There is a place that hasn’t changed much since the days of the early fur traders. A lush river valley located between Alexander and Rivers appears much like it was back in 1670 when it fell under control of the Hudson’s Bay Company. Today it is being protected by a Conservation Agreement (CA).
“Mother and Father bought it from the Hudson’s Bay Company (HBC) in the 1940s and it has never been cultivated,” said Robert (Bob) Harvey, referring to the part of Willeta Farm that he calls the HBC Quarter. “It has never changed.”
The pristine tract of natural habitat will remain in its natural state because the Harvey family has decided to protect it with a CA.
“This is very valuable habitat for a variety of reasons,” said Curtis Hullick, Manitoba Habitat Heritage Corporation (MHHC) field manager. MHHC is the conservation agency that holds the conservation interests in the property. “This type of river valley habitat makes an important contribution to the biological diversity of this entire region.”

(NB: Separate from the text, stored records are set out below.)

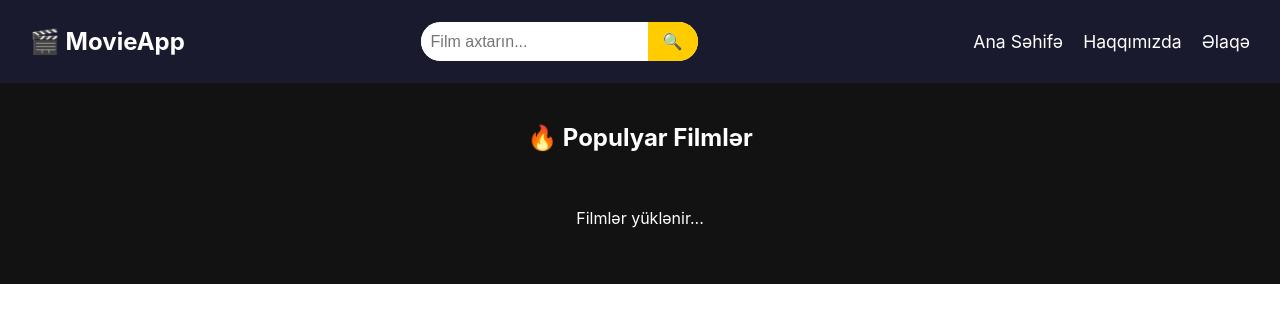
Repository: Zulfiyya077/InternIntelligence_MovieWebsite
Page: /
These files come from the project's save history. The page is drawn as it stood at one moment and after the next save; the edit follows.
The browser window is 1280 px wide. The pictures show the whole page.
The page's requests for data from a server got no answer. The project was rebuilt for these pictures with package versions that can differ from the ones it lists, and the page was loaded fresh each time. No one was signed in, and anything a server would have sent is missing. Also part of the build but not shown: vite.config.js, src/components/MovieCard.module.css, src/components/MovieCard.jsx, src/pages/MovieDetailsPage.module.css, src/pages/MovieDetailsPage.jsx, src/App.module.css, src/pages/About.module.css, src/pages/About.jsx and 2 more.

Above is the page before, as saved 2025-02-24 01:17:39.

### src/App.jsx
import React from 'react';
import { BrowserRouter as Router, Routes, Route } from 'react-router-dom';
import Home from './pages/Home';
import MovieDetailsPage from './pages/MovieDetailsPage';
import Navbar from './components/Navbar';
import styles from './App.module.css';
import About from './pages/About';
import Contact from './pages/Contact';

const App = () => {
    return (
        <Router>
            <div className={styles.app}>
                <Navbar />
                <Routes>
                    <Route path="/" element={<Home />} />
                    <Route path="/about" element={<About />} />
                    <Route path="/contact" element={<Contact />} />
                    <Route path="/movie/:id" element={<MovieDetailsPage />} />
                </Routes>
            </div>
        </Router>
    );
};

export default App;

### src/pages/Home.jsx
import React, { useState, useEffect } from 'react';
import { getPopularMovies } from '../services/MovieService';
import MovieCard from '../components/MovieCard';
import styles from './Home.module.css';

const Home = () => {
    const [movies, setMovies] = useState([]);

    useEffect(() => {
        const fetchMovies = async () => {
            const data = await getPopularMovies();
            setMovies(data.results);
        };

        fetchMovies();
    }, []);

    return (
        <div className={styles.home}>
            <h2>🔥 Populyar Filmlər</h2>
            <div className={styles.movieList}>
                {movies.length > 0 ? (
                    movies.map((movie) => <MovieCard key={movie.id} movie={movie} />)
                ) : (
                    <p>Filmlər yüklənir...</p>
                )}
            </div>
        </div>
    );
};

export default Home;

### src/components/Navbar.jsx
import React from 'react';
import { Link } from 'react-router-dom';
import SearchBar from './SearchBar';
import styles from './Navbar.module.css';

const Navbar = () => {
    return (
        <nav className={styles.navbar}>
            <div className={styles.logo}>
                <Link to="/">🎬 MovieApp</Link>
            </div>
            <SearchBar />
            <ul className={styles.navLinks}>
                <li><Link to="/">Ana Səhifə</Link></li>
                <li><Link to="/about">Haqqımızda</Link></li>
                <li><Link to="/contact">Əlaqə</Link></li>
            </ul>
        </nav>
    );
};

export default Navbar;

### src/services/MovieService.jsx
import axios from 'axios';

const API_KEY = '347d82ea465848c0e545ed15f4366554'; // Buraya TMDB API açarını əlavə et
const BASE_URL = 'https://api.themoviedb.org/3';

// Axios instance yaradılır
const api = axios.create({
    baseURL: BASE_URL,
    params: {
        api_key: API_KEY,
        language: 'en-US',
    },
});

// Populyar filmləri gətirən funksiya
export const getPopularMovies = async () => {
    try {
        const response = await api.get('/movie/popular');
        return response.data;
    } catch (error) {
        console.error('Populyar filmlər yüklənərkən xəta baş verdi:', error);
        return { results: [] };
    }
};

// Axtarış funksiyası
export const searchMovies = async (query) => {
    try {
        const response = await api.get('/search/movie', {
            params: { query },
        });
        return response.data;
    } catch (error) {
        console.error('Film axtarışı zamanı xəta baş verdi:', error);
        return { results: [] };
    }
};

// Film detallarını gətirən funksiya
export const getMovieDetails = async (movieId) => {
    try {
        const response = await api.get(`/movie/${movieId}`);
        return response.data;
    } catch (error) {
        console.error('Film detalları yüklənərkən xəta baş verdi:', error);
        return null;
    }
};

### src/pages/Home.module.css
.home {
    padding: 20px;
    text-align: center;
    background-color: #121212;
    color: white;
}

.movieList {
    display: grid;
    grid-template-columns: repeat(auto-fit, minmax(200px, 1fr));
    gap: 20px;
    padding: 20px;
    justify-items: center;
}

### src/components/SearchBar.jsx
import React, { useState } from 'react';
import { useNavigate } from 'react-router-dom';
import styles from './SearchBar.module.css';

const SearchBar = () => {
    const [query, setQuery] = useState('');
    const navigate = useNavigate();

    const handleSearch = (e) => {
        e.preventDefault();
        if (query.trim()) {
            navigate(`/search/${query}`);
            setQuery('');
        }
    };

    return (
        <form onSubmit={handleSearch} className={styles.searchBar}>
            <input
                type="text"
                placeholder="Film axtarın..."
                value={query}
                onChange={(e) => setQuery(e.target.value)}
            />
            <button type="submit">🔍</button>
        </form>
    );
};

export default SearchBar;

### src/components/Navbar.module.css
.navbar {
    display: flex;
    align-items: center;
    justify-content: space-between;
    background-color: #1a1a2e;
    padding: 15px 30px;
    color: white;
}

.logo a {
    font-size: 1.5rem;
    color: white;
    text-decoration: none;
    font-weight: bold;
}

.navLinks {
    list-style: none;
    display: flex;
    gap: 20px;
}

.navLinks li a {
    color: white;
    text-decoration: none;
    font-size: 1.1rem;
    transition: color 0.3s;
}

.navLinks li a:hover {
    color: #ffcc00;
}

### src/components/SearchBar.module.css
.searchBar {
    display: flex;
    align-items: center;
    background-color: white;
    border-radius: 20px;
    overflow: hidden;
}

.searchBar input {
    border: none;
    padding: 10px;
    outline: none;
    font-size: 1rem;
}

.searchBar button {
    background-color: #ffcc00;
    border: none;
    padding: 10px 15px;
    cursor: pointer;
    font-size: 1rem;
}

.searchBar button:hover {
    background-color: #e6b800;
}

Loaded but not shown: index.html (common file); src/main.jsx (common file); src/index.css (common file)

After the next save:
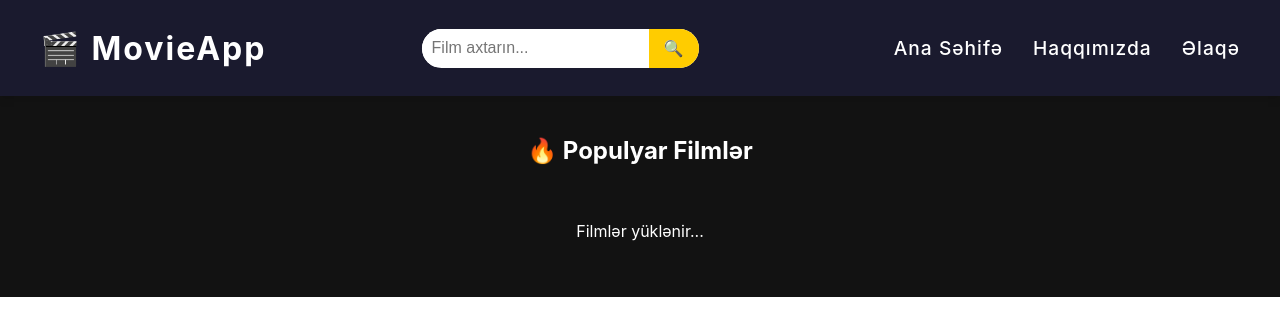
Saved 12 min 40 s later.
--- a/src/components/Navbar.module.css
+++ b/src/components/Navbar.module.css
@@ -1,32 +1,58 @@
+/* Navbar */
 .navbar {
     display: flex;
     align-items: center;
     justify-content: space-between;
-    background-color: #1a1a2e;
-    padding: 15px 30px;
+    background-color: #2f2f3d; /* Daha qaranlıq bir fon */
+    padding: 20px 40px;
     color: white;
+    box-shadow: 0 4px 8px rgba(0, 0, 0, 0.1); /* Sıx kölgə əlavə edildi */
+    position: sticky;
+    top: 0;
+    z-index: 1000;
+    transition: background-color 0.3s ease;
+}
+
+.navbar:hover {
+    background-color: #1a1a2e; /* Navbar-ın hover effekti */
 }
 
 .logo a {
-    font-size: 1.5rem;
+    font-size: 2rem;
     color: white;
     text-decoration: none;
-    font-weight: bold;
+    font-weight: 700;
+    letter-spacing: 2px;
+    transition: transform 0.3s ease, color 0.3s ease;
+}
+
+.logo a:hover {
+    transform: scale(1.1); /* Hover effekti ilə logo böyüyəcək */
+    color: #ffcc00; /* Hoverda logo rəngi dəyişir */
 }
 
 .navLinks {
     list-style: none;
     display: flex;
-    gap: 20px;
+    gap: 30px;
+}
+
+.navLinks li {
+    position: relative;
 }
 
 .navLinks li a {
     color: white;
     text-decoration: none;
-    font-size: 1.1rem;
-    transition: color 0.3s;
+    font-size: 1.2rem;
+    font-weight: 500;
+    letter-spacing: 1px;
+    transition: color 0.3s ease, transform 0.3s ease;
 }
 
 .navLinks li a:hover {
     color: #ffcc00;
+    transform: translateY(-5px); /* Hoverda yuxarı doğru hərəkət edir */
 }
+
+/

The well-treed valley property also helps to stabilize the soil and prevent erosion by controlling and slowing water run-off. It also plays an important role in carbon sequestration as well as connecting the patches of habitat that are found along the valley.
Bisected by a creek with numerous ravines and natural springs, the land isn’t well suited to cultivated crops, according to Harvey. However, since Bob’s parents, William and Leta, first purchased this quarter section the family has recognized its multiple values as cattle pasture, recreational land and wildlife habitat.
From its highest point the HBC Quarter reveals a panoramic view of rolling valley, bluffs and small, lush, spring-fed wetlands. From here the rich biodiversity is obvious, as is the property’s importance as a travel corridor for hawks, songbirds and deer.
Each spring the property comes alive with a dazzling display of crocuses, which is only one of the many plant species commonly found here.
It is obvious that under proper management the cattle have had little impact. Bob decided that the habitat should remain in perpetuity so he has now decided to permanently protect it. “We just want to leave it the way it has always been,” he said.
When Bob and his wife retired from farming they decided to keep the HBC Quarter. His stepson, James Blatz, will eventually inherit it, thus retaining the family connection well into the future.
Back in 1670, the Hudson’s Bay Company was given all the land whose rivers drained into the Hudson Bay, which became known as Rupert’s Land. Later, when this became part of Canada, the company retained a portion of this land including the Harveys’ quarter section.
CAs are a form of easement and a tool that allows landowners to permanently protect the habitat on a portion of their property for future generations. They continue to hold title to the land and enjoy all the other benefits of land ownership.
For more information on CAs, contact a Manitoba Habitat Heritage Corporation office in Minnedosa (867-6032), Reston (877-3162), Shoal Lake (759- 4220), Killarney (523-5522) or Rosser (471-9663). MHHC, with a mandate to conserve, enhance and restore habitat, is a provincial Crown corporation responsible to the Manitoba minister of water stewardship.